The Case for Settling
One day, I’d like to give it all up and just be a handsome millionaire. That’s what I like to tell myself, anyway.
The joke is, of course, that both of those things would be an improvement over my current lot; while we like to tell ourselves that these are things we work really hard at, both beauty and wealth are often things we just are. Gifts bestowed upon us by good fortune or great genes.
I’m thinking about these things, now more than ever, on the wrong side of 40 and wondering how much time I’ve already wasted and how little time I have left. I wonder if you wonder about these things, too. About taking the easy road — and if there are on-ramps to it after you’ve taken the other route the whole time. Because the longer I live, the less attractive an exceptional life becomes.
Bad At Basic
I’ve lived, by most metrics, a pretty exciting life. I’ve made (and lost, and made, and lost) plenty of money. I’ve climbed mountains and run marathons. I’ve won prestigious awards and worked for prestigious companies (and people). I’ve traveled around the world. I’ve been in rooms I’ve had no business being in. Frankly, I think I did all this to overcompensate for what I lacked. I lack the discipline, the desire, or the natural talent, at being good at the basics.

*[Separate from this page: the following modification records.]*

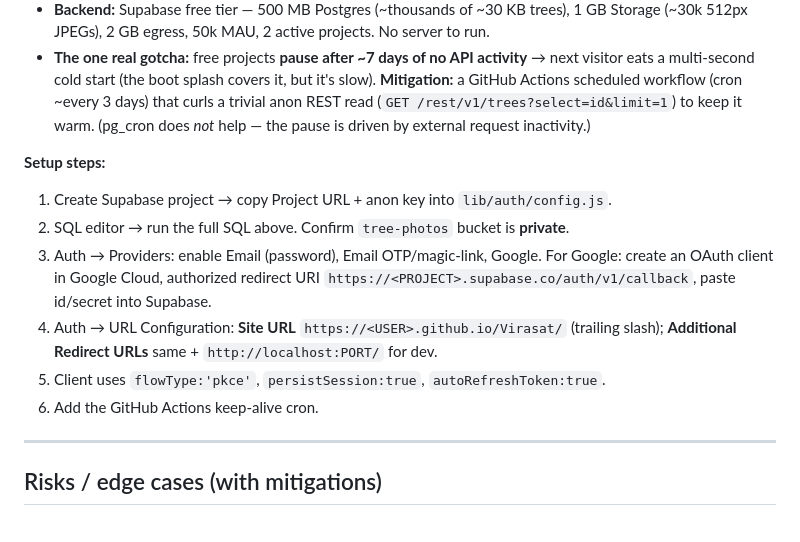
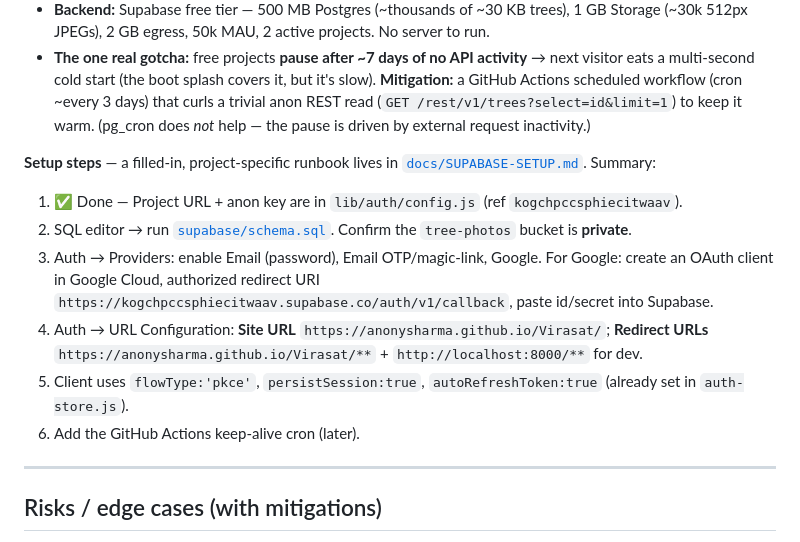
Before and after one commit to AnonySharma/Virasat, a Markdown page: docs/CLOUD-SYNC-PLAN.md, the part around the change. Rendered like a GitHub page.

```diff
--- a/docs/CLOUD-SYNC-PLAN.md
+++ b/docs/CLOUD-SYNC-PLAN.md
@@ -275,16 +275,19 @@ else loadedVersion = data.version;
   anon REST read (`GET /rest/v1/trees?select=id&limit=1`) to keep it warm. (pg_cron does *not*
   help — the pause is driven by external request inactivity.)
 
-**Setup steps:**
-1. Create Supabase project → copy Project URL + anon key into `lib/auth/config.js`.
-2. SQL editor → run the full SQL above. Confirm `tree-photos` bucket is **private**.
+**Setup steps** — a filled-in, project-specific runbook lives in
+[`docs/SUPABASE-SETUP.md`](./SUPABASE-SETUP.md). Summary:
+1. ✅ Done — Project URL + anon key are in `lib/auth/config.js`
+   (ref `kogchpccsphiecitwaav`).
+2. SQL editor → run [`supabase/schema.sql`](../supabase/schema.sql). Confirm the
+   `tree-photos` bucket is **private**.
 3. Auth → Providers: enable Email (password), Email OTP/magic-link, Google. For Google: create an
    OAuth client in Google Cloud, authorized redirect URI
-   `https://<PROJECT>.supabase.co/auth/v1/callback`, paste id/secret into Supabase.
-4. Auth → URL Configuration: **Site URL** `https://<USER>.github.io/Virasat/` (trailing slash);
-   **Additional Redirect URLs** same + `http://localhost:PORT/` for dev.
-5. Client uses `flowType:'pkce'`, `persistSession:true`, `autoRefreshToken:true`.
-6. Add the GitHub Actions keep-alive cron.
+   `https://kogchpccsphiecitwaav.supabase.co/auth/v1/callback`, paste id/secret into Supabase.
+4. Auth → URL Configuration: **Site URL** `https://anonysharma.github.io/Virasat/`;
+   **Redirect URLs** `https://anonysharma.github.io/Virasat/**` + `http://localhost:8000/**` for dev.
+5. Client uses `flowType:'pkce'`, `persistSession:true`, `autoRefreshToken:true` (already set in `auth-store.js`).
+6. Add the GitHub Actions keep-alive cron (later).
 
 ---
 
```
Also changed, not shown: docs/SUPABASE-SETUP.md (added, +108 -0 lines).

Given the choice, I would’ve much preferred being a fairly average (but disarmingly attractive!) person with excellent health and preternatural people skills. I think I would’ve been better off believing in a god, getting married at 25, having kids at 30, owning a suburban home, working a corporate job for 25 years, and achieving an 800 credit score.
I think perhaps the root of my disdain for dull was my inability to actually make it happen for myself. I didn’t go to one college, I went to four. I didn’t find a career till age 30. I traveled the world instead of paying a mortgage. I still don’t think I’m very good at people. I would love a peaceful life of quiet success in a boring discipline, yet when presented with the opportunity at various junctures, I doubled down on excitement or simply squandered the opportunity away. My soul would whisper to me, “You weren’t meant for this.” I…